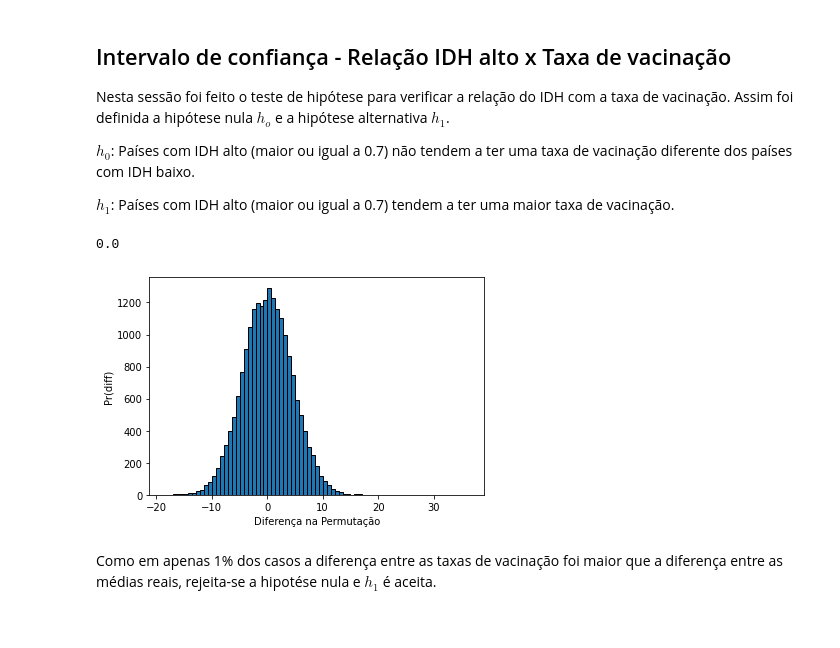
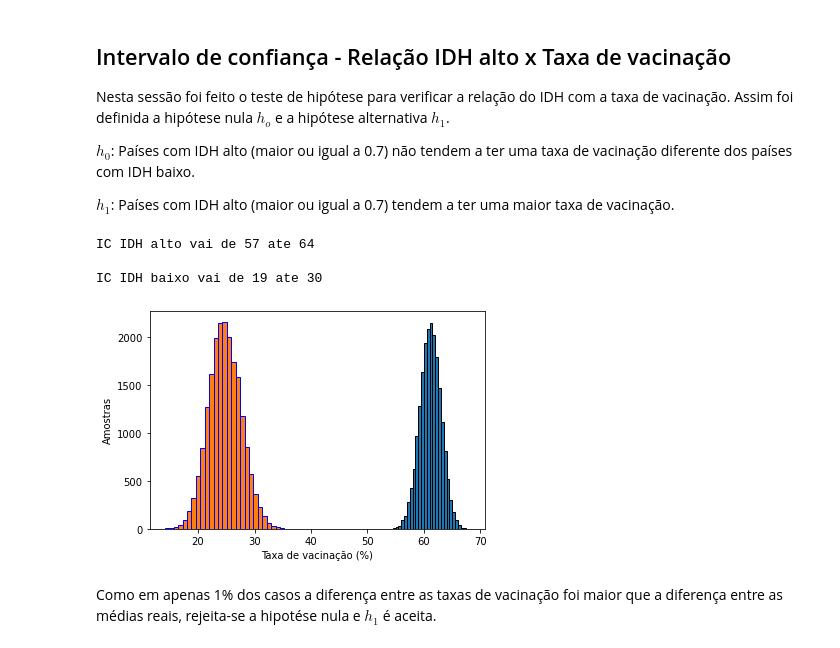
Before and after one commit to JoaoP-Silva/Covid-analysis, a Jupyter notebook: Vacinacao-Covid.ipynb, the cells around one changed output. Cells and saved outputs as stored; diff of their text form; code cells hidden in the pictures.

```diff
--- a/Vacinacao-Covid.ipynb
+++ b/Vacinacao-Covid.ipynb
@@ -114,29 +118,38 @@ Nesta sessão foi feito o teste de hipótese para verificar a relação do IDH c
 $h_0$: Países com IDH alto (maior ou igual a 0.7) não tendem a ter uma taxa de vacinação diferente dos países com IDH baixo.
 
 $h_1$: Países com IDH alto (maior ou igual a 0.7) tendem a ter uma maior taxa de vacinação.
-# %%
-filtro = temp['2019'] >= 0.7
-t_obs = temp[filtro]['people_fully_vaccinated_per_hundred'].mean() - temp[~filtro]['people_fully_vaccinated_per_hundred'].mean()
-N = 20000
-diferencas = np.zeros(N)
-cont = 0
-for i in range(N):
-    np.random.shuffle(filtro.values)
-    diff = temp[filtro]['people_fully_vaccinated_per_hundred'].mean() - temp[~filtro]['people_fully_vaccinated_per_hundred'].mean()
-    diferencas[i] = diff
-    if abs(diff) >= abs(t_obs):
-      cont = cont + 1
-cont/N
-# %% [output]
-0.0
-# %%
-plt.hist(diferencas, bins=50, edgecolor='k')
-plt.xlabel('Diferença na Permutação')
-plt.ylabel('Pr(diff)')
-plt.vlines(t_obs, 0, 0.14, color='red')
-plt.show()
-# %% [output]
-[figure, removed]
+# %%
+high = temp['2019'] >= 0.7
+low = temp['2019'] < 0.7
+N = 20000
+
+size_high = len(temp[high]['people_fully_vaccinated_per_hundred'])
+size_low = len(temp[low]['people_fully_vaccinated_per_hundred'])
+
+data_high = temp[high]['people_fully_vaccinated_per_hundred']
+data_low = temp[low]['people_fully_vaccinated_per_hundred']
+
+values_high = np.zeros(N)
+values_low = np.zeros(N)
+for i in range(N):
+    sample_high = data_high.sample(size_high, replace = True)
+    sample_low = data_low.sample(size_low, replace = True)
+    values_high[i] = sample_high.mean()
+    values_low[i] = sample_low.mean()
+print("IC IDH alto vai de %d ate %d\n" % (np.percentile(values_high, 2.5), np.percentile(values_high, 97.5)))
+print("IC IDH baixo vai de %d ate %d\n" % (np.percentile(values_low, 2.5), np.percentile(values_low, 97.5)))
+# %% [output]
+IC IDH alto vai de 57 ate 64
+
+IC IDH baixo vai de 19 ate 30
+# %%
+plt.hist(values_high, bins=30, edgecolor='k')
+plt.hist(values_low, bins=30, edgecolor='b')
+plt.xlabel('Taxa de vacinação (%)')
+plt.ylabel('Amostras')
+plt.show()
+# %% [output]
+[figure, added]
 # %% [markdown]
 Como em apenas 1% dos casos a diferença entre as taxas de vacinação foi maior que a diferença entre as médias reais, rejeita-se a hipotése nula e $h_1$ é aceita.
 # %% [markdown]
```
Also changed, not shown: parts of 12 cells of this notebook.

**Problem description:** Look for the string "mean" in the listing above and copy every line holding it.

**Solution to this exercise:**
-t_obs = temp[filtro]['people_fully_vaccinated_per_hundred'].mean() - temp[~filtro]['people_fully_vaccinated_per_hundred'].mean()
-    diff = temp[filtro]['people_fully_vaccinated_per_hundred'].mean() - temp[~filtro]['people_fully_vaccinated_per_hundred'].mean()
+    values_high[i] = sample_high.mean()
+    values_low[i] = sample_low.mean()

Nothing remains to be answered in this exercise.